Copy the listing below in full, exactly.

[Start of Attachment]

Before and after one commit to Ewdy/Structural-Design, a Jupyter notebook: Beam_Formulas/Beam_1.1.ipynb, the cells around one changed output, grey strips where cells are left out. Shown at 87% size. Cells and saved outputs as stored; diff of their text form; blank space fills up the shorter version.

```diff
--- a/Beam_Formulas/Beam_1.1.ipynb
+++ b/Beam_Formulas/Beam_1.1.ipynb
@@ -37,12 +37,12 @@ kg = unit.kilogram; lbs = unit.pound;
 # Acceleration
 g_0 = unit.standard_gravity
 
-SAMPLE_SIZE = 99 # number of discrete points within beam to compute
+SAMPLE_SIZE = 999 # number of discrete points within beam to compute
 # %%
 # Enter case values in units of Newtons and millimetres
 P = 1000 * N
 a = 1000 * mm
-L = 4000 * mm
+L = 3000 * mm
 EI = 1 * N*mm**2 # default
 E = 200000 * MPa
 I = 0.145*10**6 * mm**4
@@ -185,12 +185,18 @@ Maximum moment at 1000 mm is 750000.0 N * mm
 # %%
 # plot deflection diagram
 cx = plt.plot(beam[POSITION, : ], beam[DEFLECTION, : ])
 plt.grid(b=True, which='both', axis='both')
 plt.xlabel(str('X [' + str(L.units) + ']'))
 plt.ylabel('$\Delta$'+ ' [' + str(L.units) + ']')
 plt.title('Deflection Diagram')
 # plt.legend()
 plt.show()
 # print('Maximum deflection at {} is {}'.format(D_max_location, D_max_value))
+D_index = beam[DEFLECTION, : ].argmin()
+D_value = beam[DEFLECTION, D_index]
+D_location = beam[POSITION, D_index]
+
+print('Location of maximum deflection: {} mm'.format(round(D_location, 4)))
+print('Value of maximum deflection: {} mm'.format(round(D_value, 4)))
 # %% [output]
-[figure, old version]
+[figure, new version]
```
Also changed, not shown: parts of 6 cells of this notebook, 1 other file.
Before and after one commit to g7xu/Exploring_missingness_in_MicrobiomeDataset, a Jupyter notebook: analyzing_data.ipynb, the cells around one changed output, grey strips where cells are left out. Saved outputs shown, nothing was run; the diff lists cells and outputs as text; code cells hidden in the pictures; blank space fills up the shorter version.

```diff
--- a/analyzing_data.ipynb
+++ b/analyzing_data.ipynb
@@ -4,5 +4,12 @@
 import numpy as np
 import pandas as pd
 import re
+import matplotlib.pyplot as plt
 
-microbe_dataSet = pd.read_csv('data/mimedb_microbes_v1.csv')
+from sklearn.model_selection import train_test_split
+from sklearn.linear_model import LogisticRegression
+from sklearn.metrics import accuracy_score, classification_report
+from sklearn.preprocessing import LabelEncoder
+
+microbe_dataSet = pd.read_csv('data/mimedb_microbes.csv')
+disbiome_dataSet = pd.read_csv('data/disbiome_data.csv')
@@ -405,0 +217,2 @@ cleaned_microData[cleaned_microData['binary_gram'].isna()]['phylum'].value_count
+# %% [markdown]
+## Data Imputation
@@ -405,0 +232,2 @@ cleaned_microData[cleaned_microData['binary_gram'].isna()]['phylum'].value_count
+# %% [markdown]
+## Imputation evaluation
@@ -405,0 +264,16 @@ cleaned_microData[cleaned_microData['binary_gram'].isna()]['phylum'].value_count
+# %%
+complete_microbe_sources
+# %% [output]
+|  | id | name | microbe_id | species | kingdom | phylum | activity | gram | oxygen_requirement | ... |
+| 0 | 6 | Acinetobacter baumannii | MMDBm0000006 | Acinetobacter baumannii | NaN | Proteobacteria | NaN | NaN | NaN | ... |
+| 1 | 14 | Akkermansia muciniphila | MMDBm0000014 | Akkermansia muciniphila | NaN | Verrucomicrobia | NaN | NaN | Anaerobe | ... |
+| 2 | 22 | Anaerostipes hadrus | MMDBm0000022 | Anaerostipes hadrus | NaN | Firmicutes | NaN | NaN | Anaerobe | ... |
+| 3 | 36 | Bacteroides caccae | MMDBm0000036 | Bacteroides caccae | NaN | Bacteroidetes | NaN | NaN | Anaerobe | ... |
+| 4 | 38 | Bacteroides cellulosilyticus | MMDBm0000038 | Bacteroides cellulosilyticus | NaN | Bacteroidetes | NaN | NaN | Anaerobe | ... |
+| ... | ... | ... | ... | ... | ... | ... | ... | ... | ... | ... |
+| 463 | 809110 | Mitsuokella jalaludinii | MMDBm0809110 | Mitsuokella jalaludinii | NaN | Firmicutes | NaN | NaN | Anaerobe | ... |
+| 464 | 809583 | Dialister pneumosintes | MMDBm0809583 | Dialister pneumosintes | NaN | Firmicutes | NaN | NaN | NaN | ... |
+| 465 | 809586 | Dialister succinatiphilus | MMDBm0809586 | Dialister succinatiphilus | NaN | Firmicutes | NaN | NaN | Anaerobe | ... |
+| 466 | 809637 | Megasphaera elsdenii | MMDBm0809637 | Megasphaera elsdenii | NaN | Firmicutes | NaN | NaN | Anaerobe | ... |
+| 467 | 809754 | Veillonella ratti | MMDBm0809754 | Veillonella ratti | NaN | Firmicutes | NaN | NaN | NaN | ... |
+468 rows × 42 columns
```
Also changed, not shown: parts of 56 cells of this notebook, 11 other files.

[End of Attachment]

* REPLY TO THE TASK:
Before and after one commit to Ewdy/Structural-Design, a Jupyter notebook: Beam_Formulas/Beam_1.1.ipynb, the cells around one changed output, grey strips where cells are left out. Shown at 87% size. Cells and saved outputs as stored; diff of their text form; blank space fills up the shorter version.

```diff
--- a/Beam_Formulas/Beam_1.1.ipynb
+++ b/Beam_Formulas/Beam_1.1.ipynb
@@ -37,12 +37,12 @@ kg = unit.kilogram; lbs = unit.pound;
 # Acceleration
 g_0 = unit.standard_gravity
 
-SAMPLE_SIZE = 99 # number of discrete points within beam to compute
+SAMPLE_SIZE = 999 # number of discrete points within beam to compute
 # %%
 # Enter case values in units of Newtons and millimetres
 P = 1000 * N
 a = 1000 * mm
-L = 4000 * mm
+L = 3000 * mm
 EI = 1 * N*mm**2 # default
 E = 200000 * MPa
 I = 0.145*10**6 * mm**4
@@ -185,12 +185,18 @@ Maximum moment at 1000 mm is 750000.0 N * mm
 # %%
 # plot deflection diagram
 cx = plt.plot(beam[POSITION, : ], beam[DEFLECTION, : ])
 plt.grid(b=True, which='both', axis='both')
 plt.xlabel(str('X [' + str(L.units) + ']'))
 plt.ylabel('$\Delta$'+ ' [' + str(L.units) + ']')
 plt.title('Deflection Diagram')
 # plt.legend()
 plt.show()
 # print('Maximum deflection at {} is {}'.format(D_max_location, D_max_value))
+D_index = beam[DEFLECTION, : ].argmin()
+D_value = beam[DEFLECTION, D_index]
+D_location = beam[POSITION, D_index]
+
+print('Location of maximum deflection: {} mm'.format(round(D_location, 4)))
+print('Value of maximum deflection: {} mm'.format(round(D_value, 4)))
 # %% [output]
-[figure, old version]
+[figure, new version]
```
Also changed, not shown: parts of 6 cells of this notebook, 1 other file.
Before and after one commit to g7xu/Exploring_missingness_in_MicrobiomeDataset, a Jupyter notebook: analyzing_data.ipynb, the cells around one changed output, grey strips where cells are left out. Saved outputs shown, nothing was run; the diff lists cells and outputs as text; code cells hidden in the pictures; blank space fills up the shorter version.

```diff
--- a/analyzing_data.ipynb
+++ b/analyzing_data.ipynb
@@ -4,5 +4,12 @@
 import numpy as np
 import pandas as pd
 import re
+import matplotlib.pyplot as plt
 
-microbe_dataSet = pd.read_csv('data/mimedb_microbes_v1.csv')
+from sklearn.model_selection import train_test_split
+from sklearn.linear_model import LogisticRegression
+from sklearn.metrics import accuracy_score, classification_report
+from sklearn.preprocessing import LabelEncoder
+
+microbe_dataSet = pd.read_csv('data/mimedb_microbes.csv')
+disbiome_dataSet = pd.read_csv('data/disbiome_data.csv')
@@ -405,0 +217,2 @@ cleaned_microData[cleaned_microData['binary_gram'].isna()]['phylum'].value_count
+# %% [markdown]
+## Data Imputation
@@ -405,0 +232,2 @@ cleaned_microData[cleaned_microData['binary_gram'].isna()]['phylum'].value_count
+# %% [markdown]
+## Imputation evaluation
@@ -405,0 +264,16 @@ cleaned_microData[cleaned_microData['binary_gram'].isna()]['phylum'].value_count
+# %%
+complete_microbe_sources
+# %% [output]
+|  | id | name | microbe_id | species | kingdom | phylum | activity | gram | oxygen_requirement | ... |
+| 0 | 6 | Acinetobacter baumannii | MMDBm0000006 | Acinetobacter baumannii | NaN | Proteobacteria | NaN | NaN | NaN | ... |
+| 1 | 14 | Akkermansia muciniphila | MMDBm0000014 | Akkermansia muciniphila | NaN | Verrucomicrobia | NaN | NaN | Anaerobe | ... |
+| 2 | 22 | Anaerostipes hadrus | MMDBm0000022 | Anaerostipes hadrus | NaN | Firmicutes | NaN | NaN | Anaerobe | ... |
+| 3 | 36 | Bacteroides caccae | MMDBm0000036 | Bacteroides caccae | NaN | Bacteroidetes | NaN | NaN | Anaerobe | ... |
+| 4 | 38 | Bacteroides cellulosilyticus | MMDBm0000038 | Bacteroides cellulosilyticus | NaN | Bacteroidetes | NaN | NaN | Anaerobe | ... |
+| ... | ... | ... | ... | ... | ... | ... | ... | ... | ... | ... |
+| 463 | 809110 | Mitsuokella jalaludinii | MMDBm0809110 | Mitsuokella jalaludinii | NaN | Firmicutes | NaN | NaN | Anaerobe | ... |
+| 464 | 809583 | Dialister pneumosintes | MMDBm0809583 | Dialister pneumosintes | NaN | Firmicutes | NaN | NaN | NaN | ... |
+| 465 | 809586 | Dialister succinatiphilus | MMDBm0809586 | Dialister succinatiphilus | NaN | Firmicutes | NaN | NaN | Anaerobe | ... |
+| 466 | 809637 | Megasphaera elsdenii | MMDBm0809637 | Megasphaera elsdenii | NaN | Firmicutes | NaN | NaN | Anaerobe | ... |
+| 467 | 809754 | Veillonella ratti | MMDBm0809754 | Veillonella ratti | NaN | Firmicutes | NaN | NaN | NaN | ... |
+468 rows × 42 columns
```
Also changed, not shown: parts of 56 cells of this notebook, 11 other files.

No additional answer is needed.